The magic of the augmented reality is overlaying virtual objects in the real world. Microsoft’s HoloLens is still the best-known example of a head-mounted display performing this task, but it appears competition is on the way, in the form of Magic Leap, Apple and Google.
For that magic, Microsoft has relied on Himax to supply the waveguides crucial to projecting the virtual image into the user’s eye. This component is vitally important but is also to blame for the biggest issue with the Hololens – the limited field of view.
Now, according to Thurrott.com, for HoloLens 2.0 Microsoft is taking the matter into their own hands. They write:
The biggest change will be the light engine that Microsoft is using and the specs of this hardware are harder to come-by but I do know that the company is bringing all this componentry in-house. The company is going all-in on development is not depending on third-parties to assist with design and development; think a wider field of view as that’s the primary limiting factor of the current gen device.
The goal would be presumably to bring down cost and expand the field of view, and we may see many of the patents Microsoft filed over the years finally be implemented in a real device.
On the other hand, bringing the development internally also opens the project up to further delays due to lack of experience, not to mention issues with scale, a problem we have seen with Microsoft’s Surface Hub for example, which has had problems meeting demand.

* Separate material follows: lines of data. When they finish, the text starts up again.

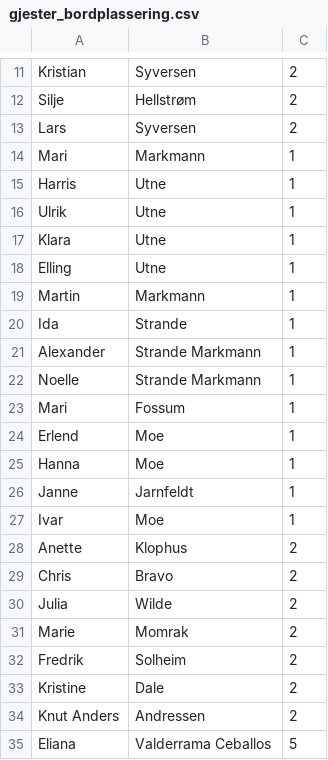
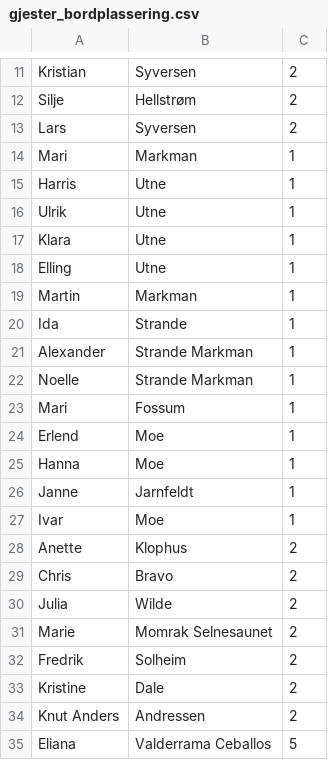
Before and after one commit to ceballos1989/Bryllup-nettside, a CSV file: gjester_bordplassering.csv, drawn as a sheet; only a part is shown, gaps mark what is left out.

Commit message:
Update gjester_bordplassering.csv

```diff
--- a/gjester_bordplassering.csv
+++ b/gjester_bordplassering.csv
@@ -13,3 +13,3 @@ Silje;Hellstrøm;2
 Lars;Syversen;2
-Mari;Markmann;1
+Mari;Markman;1
 Harris;Utne;1
@@ -18,6 +18,6 @@ Klara;Utne;1
 Elling;Utne;1
-Martin;Markmann;1
+Martin;Markman;1
 Ida;Strande;1
-Alexander;Strande Markmann;1
-Noelle;Strande Markmann;1
+Alexander;Strande Markman;1
+Noelle;Strande Markman;1
 Mari;Fossum;1
@@ -30,3 +30,3 @@ Chris;Bravo;2
 Julia;Wilde;2
-Marie;Momrak;2
+Marie;Momrak Selnesaunet;2
 Fredrik;Solheim;2
```
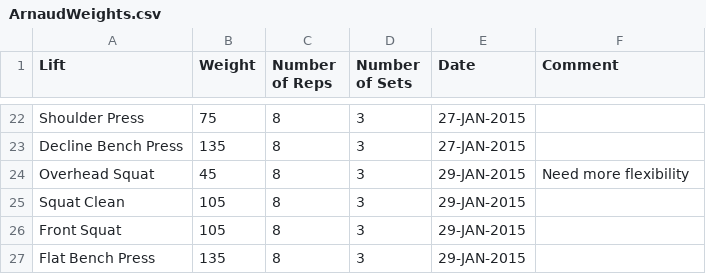
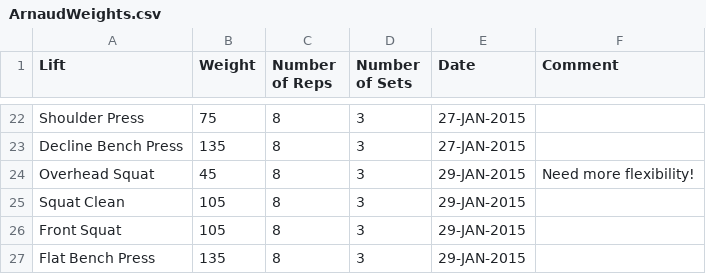
Before and after one commit to fuzzybear3965/fitness, a CSV file: ArnaudWeights.csv, drawn as a sheet; only a part is shown, gaps mark what is left out.

Commit message:
Testing ID Arnaud.

```diff
--- a/ArnaudWeights.csv
+++ b/ArnaudWeights.csv
@@ -23,3 +23,3 @@ Shoulder Press,             75,         8,                  3,
 Decline Bench Press,        135,        8,                  3,                  27-JAN-2015,
-Overhead Squat,             45,         8,                  3,                  29-JAN-2015,     Need more flexibility
+Overhead Squat,             45,         8,                  3,                  29-JAN-2015,     Need more flexibility!
 Squat Clean,                105,        8,                  3,                  29-JAN-2015,
```
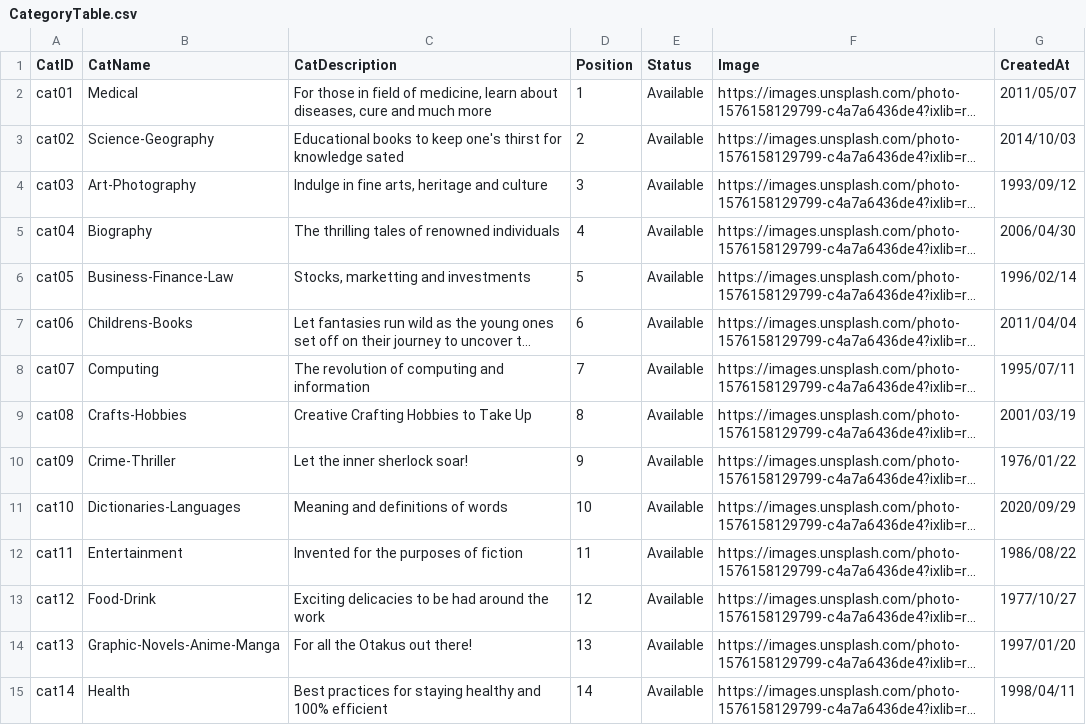
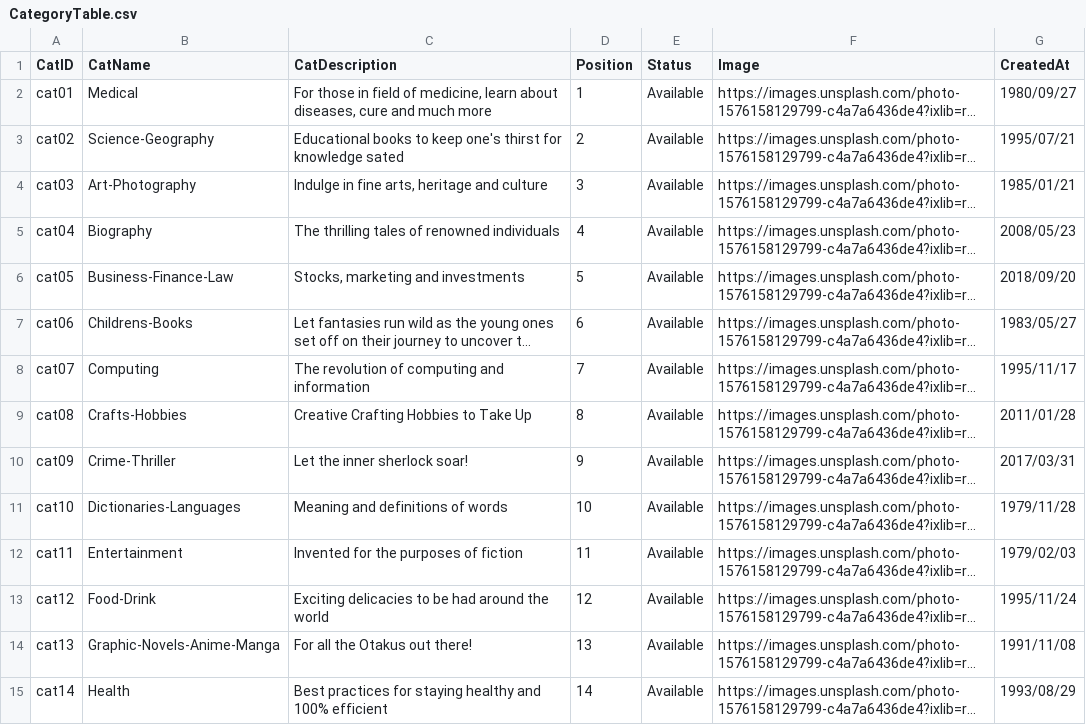
Before and after one commit to Codex-Cluster/Data-Engineering, a CSV file: data/CategoryTable.csv, drawn as a sheet; only a part is shown; long unchanged cells end in …; the diff covers the shown part only; the diff names each change by its address in the sheet, - before the commit and + after, or states it on an @@ line.

Commit message:
minor fixes to output data

```diff
--- a/data/CategoryTable.csv
+++ b/data/CategoryTable.csv
-G2 (CreatedAt): 2011/05/07
+G2 (CreatedAt): 1980/09/27
-G3 (CreatedAt): 2014/10/03
+G3 (CreatedAt): 1995/07/21
-G4 (CreatedAt): 1993/09/12
+G4 (CreatedAt): 1985/01/21
-G5 (CreatedAt): 2006/04/30
+G5 (CreatedAt): 2008/05/23
-C6 (CatDescription): Stocks, marketting and investments
+C6 (CatDescription): Stocks, marketing and investments
-G6 (CreatedAt): 1996/02/14
+G6 (CreatedAt): 2018/09/20
-G7 (CreatedAt): 2011/04/04
+G7 (CreatedAt): 1983/05/27
-G8 (CreatedAt): 1995/07/11
+G8 (CreatedAt): 1995/11/17
-G9 (CreatedAt): 2001/03/19
+G9 (CreatedAt): 2011/01/28
-G10 (CreatedAt): 1976/01/22
+G10 (CreatedAt): 2017/03/31
-G11 (CreatedAt): 2020/09/29
+G11 (CreatedAt): 1979/11/28
-G12 (CreatedAt): 1986/08/22
+G12 (CreatedAt): 1979/02/03
-C13 (CatDescription): …around the work
+C13 (CatDescription): …around the world
-G13 (CreatedAt): 1977/10/27
+G13 (CreatedAt): 1995/11/24
-G14 (CreatedAt): 1997/01/20
+G14 (CreatedAt): 1991/11/08
-G15 (CreatedAt): 1998/04/11
+G15 (CreatedAt): 1993/08/29
```
Also changed, not shown: 19 edited cells elsewhere in this file, 4 other files.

Microsoft has spoken openly about the components for the HoloLens 2.0, including the new Holographic Processing Unit and new Kinect-based depth sensor. Hopefully, this is an indication the project is well along and will be unveiled sooner rather than later.